FORT LEE, Va. (June 18, 2015) -- By his own account, Col. Thomas J. Rogers’ speech went a bit long despite the fact he avoided mentioning many of the dignitaries present. It wasn’t intentional, declared the new commandant of the Army Logistics University, but it was more important to spend the time sharing a short list of commitments.

“I’m going to enjoy the day and appreciate being a member of this organization and all of its great people,” he said, stating the first of four pledges upon taking over his new duties during a change of responsibility ceremony in ALU’s multi-purpose room Monday.

“Second, I’m going to get up from behind my desk and my computer and I’m going to be engaging and interactive with our programs,” he continued, “but most importantly with all the people we have out there – NCOs, officers and civilian.”

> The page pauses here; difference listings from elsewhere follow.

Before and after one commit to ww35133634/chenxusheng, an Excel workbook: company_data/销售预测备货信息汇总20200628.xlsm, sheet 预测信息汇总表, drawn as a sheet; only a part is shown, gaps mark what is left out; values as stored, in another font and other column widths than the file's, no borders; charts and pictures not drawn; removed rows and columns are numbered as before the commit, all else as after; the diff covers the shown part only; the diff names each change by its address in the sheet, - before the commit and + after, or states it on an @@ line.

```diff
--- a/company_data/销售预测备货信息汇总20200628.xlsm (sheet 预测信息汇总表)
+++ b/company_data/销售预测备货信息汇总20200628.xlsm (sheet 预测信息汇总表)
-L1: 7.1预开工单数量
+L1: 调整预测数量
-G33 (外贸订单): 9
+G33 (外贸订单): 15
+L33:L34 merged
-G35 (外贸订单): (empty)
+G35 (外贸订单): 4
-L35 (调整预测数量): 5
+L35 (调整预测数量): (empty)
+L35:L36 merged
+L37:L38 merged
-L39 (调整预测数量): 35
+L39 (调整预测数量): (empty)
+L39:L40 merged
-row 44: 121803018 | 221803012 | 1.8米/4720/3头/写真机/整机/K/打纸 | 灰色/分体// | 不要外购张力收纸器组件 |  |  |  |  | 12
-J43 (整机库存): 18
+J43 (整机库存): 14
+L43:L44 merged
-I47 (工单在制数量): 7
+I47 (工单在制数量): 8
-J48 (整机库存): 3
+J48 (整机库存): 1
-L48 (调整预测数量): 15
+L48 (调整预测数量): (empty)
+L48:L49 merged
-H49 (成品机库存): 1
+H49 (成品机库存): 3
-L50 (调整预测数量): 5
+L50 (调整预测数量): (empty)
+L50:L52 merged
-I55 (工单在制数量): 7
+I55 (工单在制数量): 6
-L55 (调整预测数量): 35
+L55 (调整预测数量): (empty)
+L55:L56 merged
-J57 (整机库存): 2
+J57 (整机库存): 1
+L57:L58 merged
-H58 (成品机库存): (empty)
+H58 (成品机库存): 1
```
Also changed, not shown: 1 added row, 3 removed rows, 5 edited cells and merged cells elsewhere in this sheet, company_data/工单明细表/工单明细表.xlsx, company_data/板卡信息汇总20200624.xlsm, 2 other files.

Roughly 100 people attended the event in which the school’s colors were passed from Col. Matthew P. Shatzkin to Rogers, who last served as assistant commandant of the Quartermaster School. Brig. Gen. Ronald Kirklin, Rogers’ former boss, was among those in attendance. ALU President John E. Hall was the presiding official.

Noting his commitments were inspired by someone who had a heart attack, Rogers pointed out the man was provided with another opportunity to focus more on enjoying the day and the situation he had been placed in. The thought came to him again the morning of the ceremony while reading a book written by former football coach Tony Dungy.

“He was saying the same thing,” Rogers said to the audience. “Wherever we happen to be located, grow and be committed.”

Rogers’ third commitment was to value the mission and the people who collectively carry it out. Lastly, he pledged to listen to counsel so ALU can “offer the best education possible to the leaders of our Army.”

Rogers was commissioned as an infantryman in 1988 and has served in command and staff positions at various locations around the world to include Fort Bragg, N.C., where he spent more than 17 years, said Hall.

During his remarks, Shatzkin, who became commandant last June, thanked his family, the leadership and the ALU faculty and staff, who he said “possessed and expressed an undying dedication to the cause of preparing leaders.”

Among Shatzkin’s accomplishments were the establishment of two courses for general officers and attaining the Training and Doctrine Command’s Institution of Excellence accreditation for the school.

Additionally, he earned a Ph.D. in transportation and logistics from North Dakota State University.

Shatzkin previously served as the special assistant to the commanding general, Combined Arms Support Command. His next assignment will take him to the Army War College at Carlisle Barracks, Pa.

ALU is a major component of CASCOM’s think tank. It offers a wide variety of logistics-related courses to more than 20,000 military members and civilians on a yearly basis.